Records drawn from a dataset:
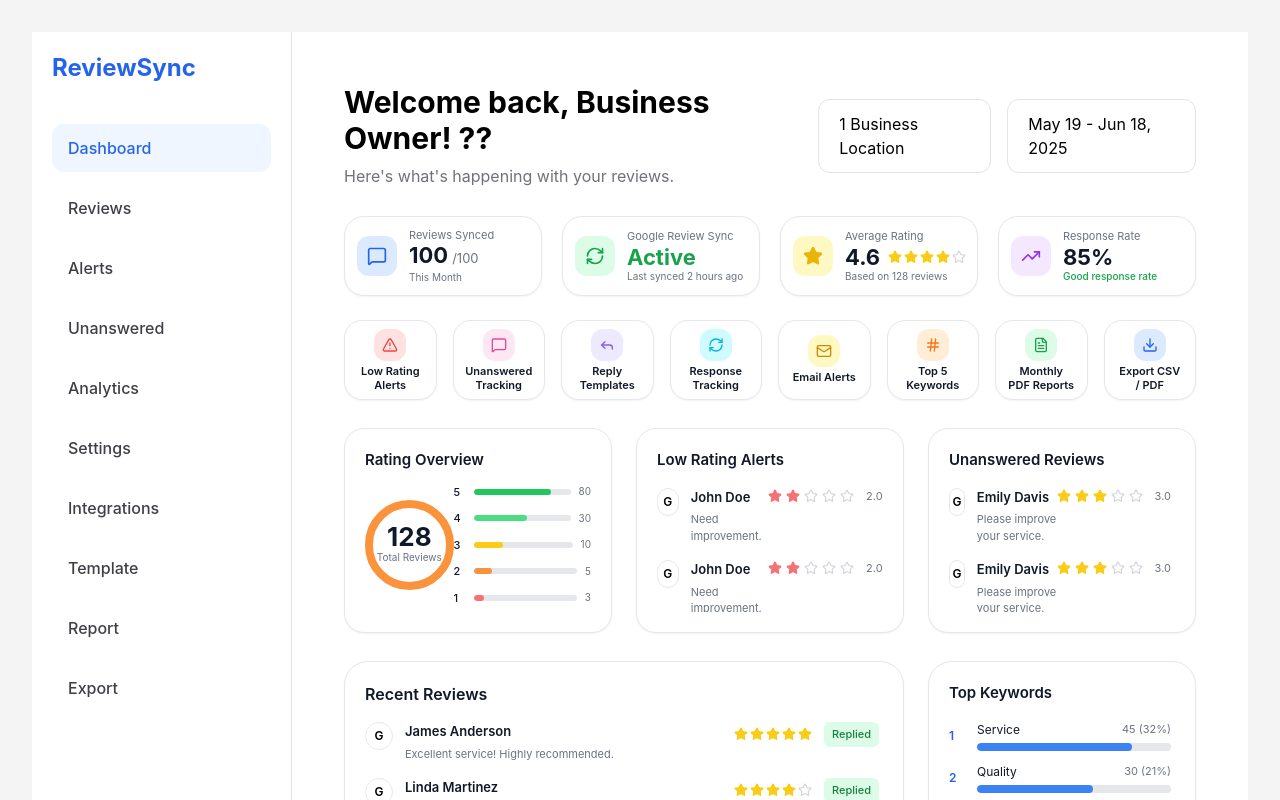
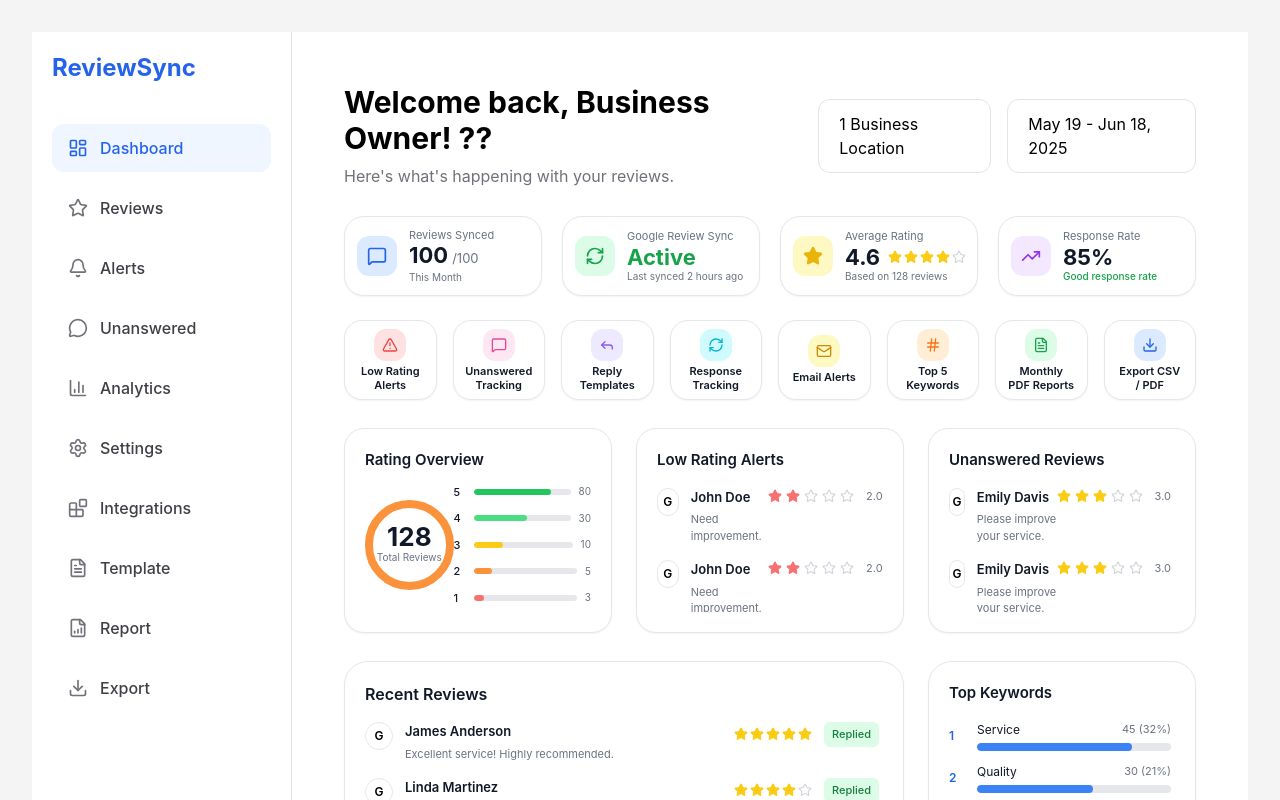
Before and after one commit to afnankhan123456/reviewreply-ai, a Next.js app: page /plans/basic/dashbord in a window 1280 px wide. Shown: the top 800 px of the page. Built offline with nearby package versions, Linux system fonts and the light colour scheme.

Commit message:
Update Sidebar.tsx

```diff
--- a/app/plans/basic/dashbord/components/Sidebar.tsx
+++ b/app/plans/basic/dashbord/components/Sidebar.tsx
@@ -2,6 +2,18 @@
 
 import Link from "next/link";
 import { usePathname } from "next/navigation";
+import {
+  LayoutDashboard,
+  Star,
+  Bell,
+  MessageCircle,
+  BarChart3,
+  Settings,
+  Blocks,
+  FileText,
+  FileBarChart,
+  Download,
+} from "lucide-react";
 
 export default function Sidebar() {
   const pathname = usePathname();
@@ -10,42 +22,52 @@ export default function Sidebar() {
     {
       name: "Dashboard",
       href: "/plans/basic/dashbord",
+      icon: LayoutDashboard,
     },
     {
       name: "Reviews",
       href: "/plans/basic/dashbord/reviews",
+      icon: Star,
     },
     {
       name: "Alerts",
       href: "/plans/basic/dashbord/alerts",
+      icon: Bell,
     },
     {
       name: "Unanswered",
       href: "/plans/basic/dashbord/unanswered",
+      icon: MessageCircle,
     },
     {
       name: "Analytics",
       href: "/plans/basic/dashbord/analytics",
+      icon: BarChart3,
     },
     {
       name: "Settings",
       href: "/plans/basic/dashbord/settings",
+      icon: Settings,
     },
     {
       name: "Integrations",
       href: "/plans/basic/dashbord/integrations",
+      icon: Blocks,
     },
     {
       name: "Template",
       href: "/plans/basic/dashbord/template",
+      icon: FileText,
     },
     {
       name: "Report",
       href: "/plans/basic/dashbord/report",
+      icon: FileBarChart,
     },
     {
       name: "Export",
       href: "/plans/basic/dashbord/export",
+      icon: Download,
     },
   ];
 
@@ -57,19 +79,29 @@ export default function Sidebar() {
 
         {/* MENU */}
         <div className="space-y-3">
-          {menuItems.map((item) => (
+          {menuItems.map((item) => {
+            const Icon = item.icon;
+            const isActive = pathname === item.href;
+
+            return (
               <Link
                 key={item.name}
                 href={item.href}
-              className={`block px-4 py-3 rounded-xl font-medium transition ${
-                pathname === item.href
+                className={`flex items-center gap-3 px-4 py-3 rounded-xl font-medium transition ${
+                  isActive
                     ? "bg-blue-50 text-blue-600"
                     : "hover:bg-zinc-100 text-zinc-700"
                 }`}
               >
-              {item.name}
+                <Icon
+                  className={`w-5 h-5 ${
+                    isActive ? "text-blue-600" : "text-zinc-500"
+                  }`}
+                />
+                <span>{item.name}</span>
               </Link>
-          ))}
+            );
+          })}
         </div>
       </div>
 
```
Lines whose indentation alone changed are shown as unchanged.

● **DIRECTIONS**
Your answer is all of the records restated word for word, pictures excluded.

● **ANSWER SECTION**
Before and after one commit to afnankhan123456/reviewreply-ai, a Next.js app: page /plans/basic/dashbord in a window 1280 px wide. Shown: the top 800 px of the page. Built offline with nearby package versions, Linux system fonts and the light colour scheme.

Commit message:
Update Sidebar.tsx

```diff
--- a/app/plans/basic/dashbord/components/Sidebar.tsx
+++ b/app/plans/basic/dashbord/components/Sidebar.tsx
@@ -2,6 +2,18 @@
 
 import Link from "next/link";
 import { usePathname } from "next/navigation";
+import {
+  LayoutDashboard,
+  Star,
+  Bell,
+  MessageCircle,
+  BarChart3,
+  Settings,
+  Blocks,
+  FileText,
+  FileBarChart,
+  Download,
+} from "lucide-react";
 
 export default function Sidebar() {
   const pathname = usePathname();
@@ -10,42 +22,52 @@ export default function Sidebar() {
     {
       name: "Dashboard",
       href: "/plans/basic/dashbord",
+      icon: LayoutDashboard,
     },
     {
       name: "Reviews",
       href: "/plans/basic/dashbord/reviews",
+      icon: Star,
     },
     {
       name: "Alerts",
       href: "/plans/basic/dashbord/alerts",
+      icon: Bell,
     },
     {
       name: "Unanswered",
       href: "/plans/basic/dashbord/unanswered",
+      icon: MessageCircle,
     },
     {
       name: "Analytics",
       href: "/plans/basic/dashbord/analytics",
+      icon: BarChart3,
     },
     {
       name: "Settings",
       href: "/plans/basic/dashbord/settings",
+      icon: Settings,
     },
     {
       name: "Integrations",
       href: "/plans/basic/dashbord/integrations",
+      icon: Blocks,
     },
     {
       name: "Template",
       href: "/plans/basic/dashbord/template",
+      icon: FileText,
     },
     {
       name: "Report",
       href: "/plans/basic/dashbord/report",
+      icon: FileBarChart,
     },
     {
       name: "Export",
       href: "/plans/basic/dashbord/export",
+      icon: Download,
     },
   ];
 
@@ -57,19 +79,29 @@ export default function Sidebar() {
 
         {/* MENU */}
         <div className="space-y-3">
-          {menuItems.map((item) => (
+          {menuItems.map((item) => {
+            const Icon = item.icon;
+            const isActive = pathname === item.href;
+
+            return (
               <Link
                 key={item.name}
                 href={item.href}
-              className={`block px-4 py-3 rounded-xl font-medium transition ${
-                pathname === item.href
+                className={`flex items-center gap-3 px-4 py-3 rounded-xl font-medium transition ${
+                  isActive
                     ? "bg-blue-50 text-blue-600"
                     : "hover:bg-zinc-100 text-zinc-700"
                 }`}
               >
-              {item.name}
+                <Icon
+                  className={`w-5 h-5 ${
+                    isActive ? "text-blue-600" : "text-zinc-500"
+                  }`}
+                />
+                <span>{item.name}</span>
               </Link>
-          ))}
+            );
+          })}
         </div>
       </div>
 
```
Lines whose indentation alone changed are shown as unchanged.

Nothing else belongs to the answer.